I get asked by so many birth and baby business professionals, "How do I get attract expectant or new parent LGBT clients?" Usually I'm asked this for 1 of 3 reasons, or maybe a combination of all of them:
1.) We have a lot of LGBT clients and students, whether in our prenatal or parenting classes or our babywearing or lactation clients at our parenting center in St. Louis, Missouri.
2.) I'm a lesbian, married, with a kiddo.
(The main pic is me and my fabulous family a few years back.)
3.) They simply have not ever had an LGBT client or haven't had very many and they don't know where to start.
Now, if LGBT clients aren't specifically your target market, that's ok. It can't hurt to appear to be more inclusive. And you'll probably find that a lot of LGBT parents may actually be in your target market. Because, for LGBT parents, our sexuality or gender identity is not what defines us- it's just a part of who we are.

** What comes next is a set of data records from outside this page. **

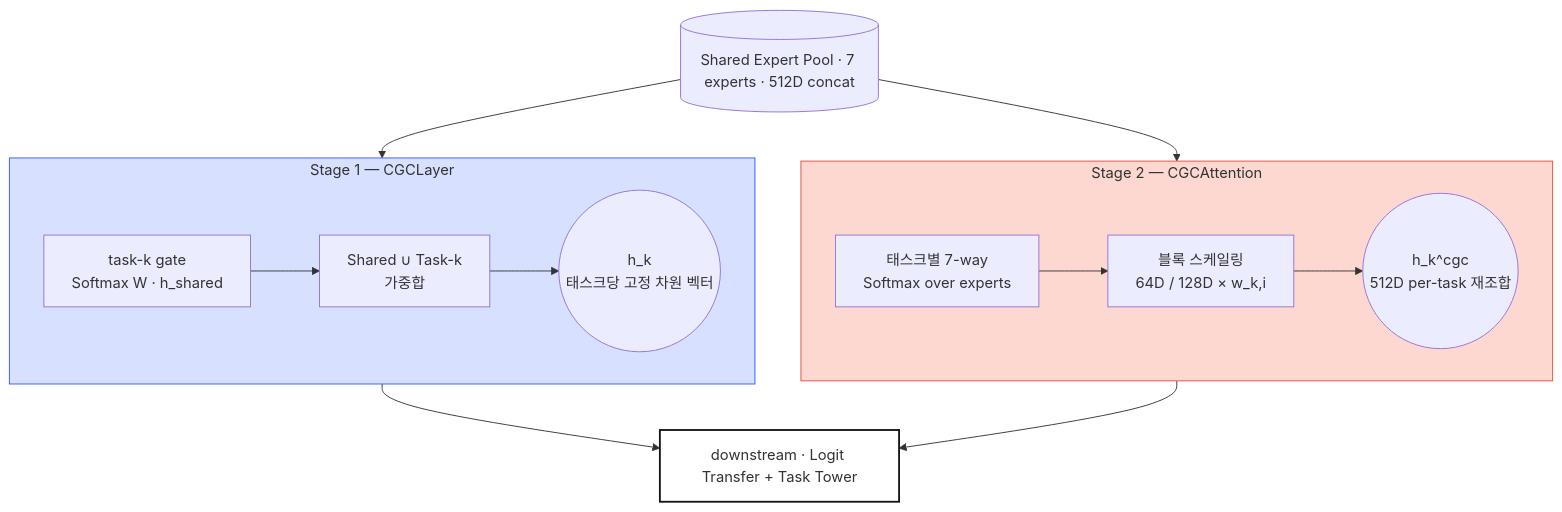
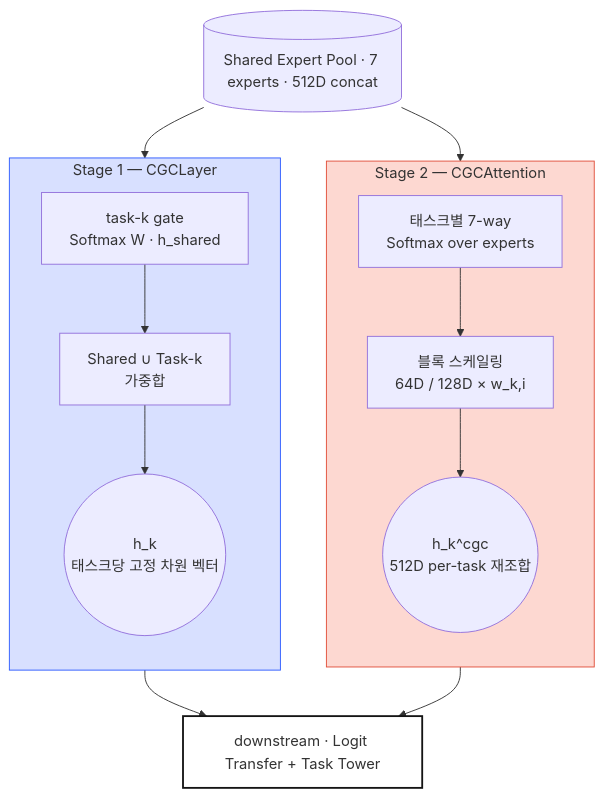
The first of 2 diagrams in src/content/posts/2026-04-19-ple-4-cgc-hmm-routing-ko.md (bluethestyle/bluethestyle.github.io), drawn with Mermaid before and after one commit. The commit also changed 1 other file, not shown here.

Commit message:
viz(ple-4): subgraph internal direction LR → TB for full vertical flow
Previous commit only flipped the outer flowchart to TB but kept
subgraph internal direction LR, so stage1/stage2 boxes still packed
nodes horizontally — text was still cramped per node. Now both
stages flow top-to-bottom internally too: each of the 3 nodes per
stage gets a full subgraph-width row, fonts render at full Mermaid
size without aspect squashing.

````diff
--- a/src/content/posts/2026-04-19-ple-4-cgc-hmm-routing-ko.md
+++ b/src/content/posts/2026-04-19-ple-4-cgc-hmm-routing-ko.md
@@ -32,25 +32,25 @@
 ```mermaid
 flowchart TB
   input[(Shared Expert Pool · 7 experts · 512D concat)]
   input --> stage1
   input --> stage2
   subgraph stage1 [Stage 1 — CGCLayer]
-    direction LR
+    direction TB
     s1a[task-k gate<br/>Softmax W · h_shared]
     s1b[Shared ∪ Task-k<br/>가중합]
     s1c((h_k<br/>태스크당 고정 차원 벡터))
     s1a --> s1b --> s1c
   end
   subgraph stage2 [Stage 2 — CGCAttention]
-    direction LR
+    direction TB
     s2a[태스크별 7-way<br/>Softmax over experts]
     s2b[블록 스케일링<br/>64D / 128D × w_k,i]
     s2c((h_k^cgc<br/>512D per-task 재조합))
     s2a --> s2b --> s2c
   end
   stage1 --> ds[downstream · Logit Transfer + Task Tower]
   stage2 --> ds
   style stage1 fill:#D8E0FF,stroke:#2E5BFF
   style stage2 fill:#FDD8D1,stroke:#E14F3A
   style ds fill:#FFFFFF,stroke:#141414,stroke-width:2px
 ```
````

So let's get straight (ha) to the point....
1. Use inclusive language
"Ok, so what does this even mean?!?" you ask? Well, it's pretty simple.
Inclusive language simply means that no one is excluded. Your language is open and general enough that it includes everyone that may walk through your doors or read your content or visit your website.

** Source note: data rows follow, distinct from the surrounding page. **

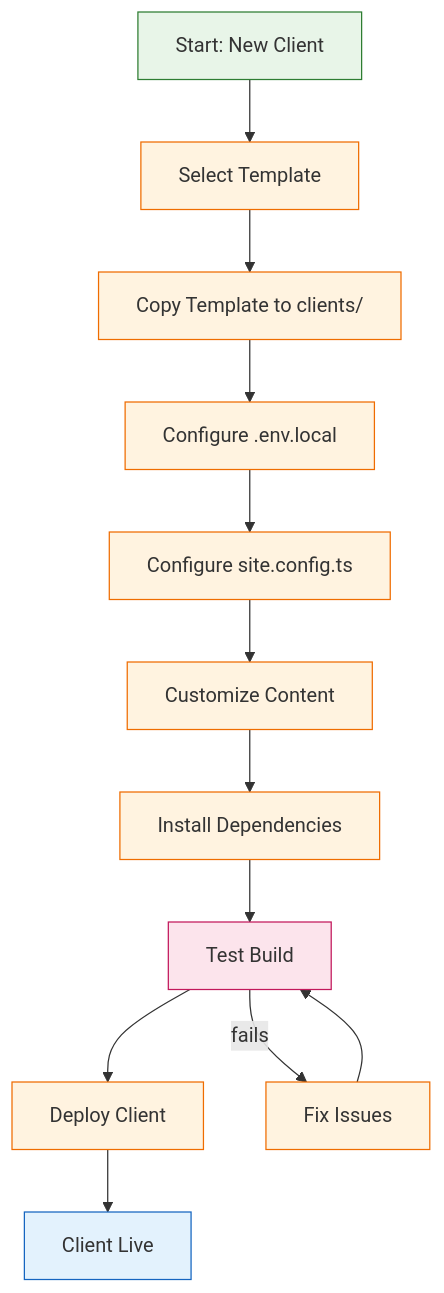
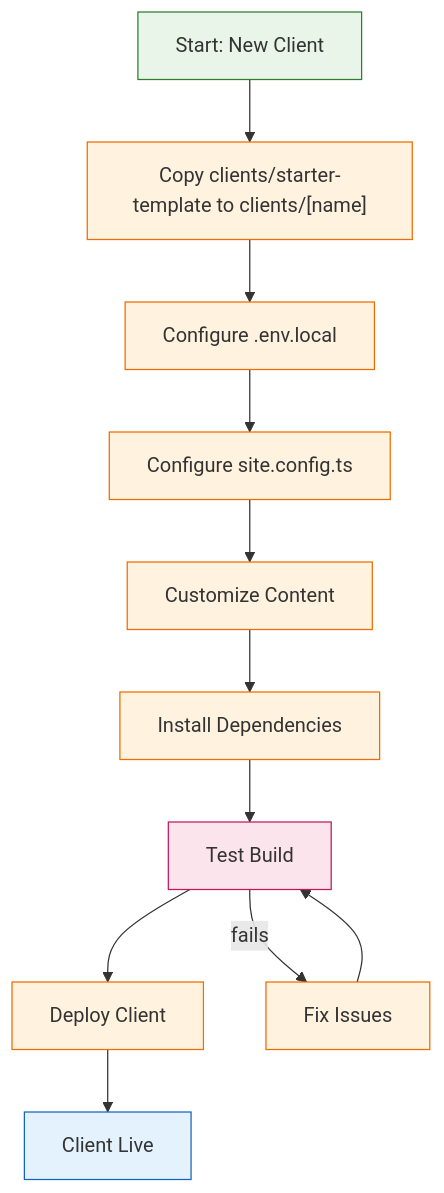
Before and after one commit to TrevorPLam/websites: the fifth of 14 diagrams in docs/architecture/dependency-graph.md, drawn with Mermaid. The commit also changed other lines of this file and 279 other files, not shown here.

````diff
--- a/docs/architecture/dependency-graph.md
+++ b/docs/architecture/dependency-graph.md
@@ -304,37 +283,36 @@
 ```mermaid
 flowchart TD
     Start["Start: New Client"]
     
     %% Selection Phase
-    Start --> SelectTemplate["Select Template"]
-    SelectTemplate --> CopyTemplate["Copy Template to clients/"]
+    Start --> CopyTemplate["Copy clients/starter-template to clients/[name]"]
     
     %% Configuration Phase
     CopyTemplate --> ConfigureEnv["Configure .env.local"]
     ConfigureEnv --> ConfigureSite["Configure site.config.ts"]
     ConfigureSite --> CustomizeContent["Customize Content"]
     
     %% Setup Phase
     CustomizeContent --> InstallDeps["Install Dependencies"]
     InstallDeps --> TestBuild["Test Build"]
     TestBuild --> Deploy["Deploy Client"]
     
     %% Completion
     Deploy --> Success["Client Live"]
     
     %% Error handling
     TestBuild --> |"fails"| FixIssues["Fix Issues"]
     FixIssues --> TestBuild
     
     %% Styling
     classDef start fill:#e8f5e8,stroke:#2e7d32
     classDef process fill:#fff3e0,stroke:#ef6c00
     classDef decision fill:#fce4ec,stroke:#c2185b
     classDef success fill:#e3f2fd,stroke:#1565c0
     
     class Start start
-    class SelectTemplate,CopyTemplate,ConfigureEnv,ConfigureSite,CustomizeContent,InstallDeps,Deploy process
+    class CopyTemplate,ConfigureEnv,ConfigureSite,CustomizeContent,InstallDeps,Deploy process
     class TestBuild decision
     class FixIssues process
     class Success success
 ```
````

Here are some example that might help give an idea of exclusive vs inclusive:
>Your intake form might ask for Mom's Name and Dad's Name
>Your inclusive intake form might ask for Parent/Guardian and an additional Parent/Guardian
>Prenatal history and physical form may ask about "Father's Medical History"
>An inclusive prenatal history and physical form may ask about a "Father or Donor's Medical History"
>Your blog post might talk about a "Mom and Dad"
>Your inclusive blog post might talk about "Caregivers" or just more generically, "Parents"
>Your website's contact form might ask if the person is Male or Female
>Your website's inclusive contact form might leave a fill in option for Gender, so that they can self identify.
So where do you even start??
There are a few main areas that I advise people to examine first, when making an effort to make the switch to more inclusive language. Obviously this will be specific to your business or practice type, but this should be a good jumping off point:
- Main page
- About me/us page
- Blog posts
- Scheduling system
- Initial Contact or Customer Information Form
- Intake Forms
- Clinical Documentation
- Presentations and lectures
- Handouts and Guides
- Resource Lists
- Marketing Materials
- Welcome packet
- Outreach items such as banners, signs, etc.
- Staff and Subcontractors
- Business Partners
- Referral Partners
As an aside, I had to add "People" to the mix because this is a big one. You can make every effort to be inclusive, but if someone who works for you or with you isn't as inclusive, your efforts will be a moot point. I highly recommend that if you have staff or a team of subcontractors, that you have them take a cultural competency course of some kind (we offer them online. Which is why you should join our Professional Network News so you know when they are coming up!. You business is only as strong as the people who are working for it.
I recommend going through each and every step of your client on-boarding process, pretending you are a client yourself. What would a potential LGBT client see when they come to your site or pick up a brochure? What would they see if they tried to book an appointment online? What questions would they be asked if they called to scheduled a new appointment with a staff member? What forms would they fill out when they arrived? What would they fill out on their client portal or history form? What materials would they receive upon arriving to your office or receiving a welcome packet? What would they be asked by other staff in your office during their appointment? What language will you, yourself, use during an appointment, birth, or shift?
If you examine each small step that the potential client will take to become an actual client, it can help to make sure that it's a welcoming experience from start to finish.
Have an LGBT friend or family member who you're close to? Would they be willing to be a "secret shopper" and test this process out for you and provide feedback? Even better!
One of the additional advantages of considering inclusivity in attracting more LGBT clients is that you are also being more inclusive of all sorts of families- single parents, co-parents, adoptive parents, foster parents, and non-traditional families. I've also found that potential clients, who may fall more in the "traditional family type" also notice and appreciate the effort to be inclusive.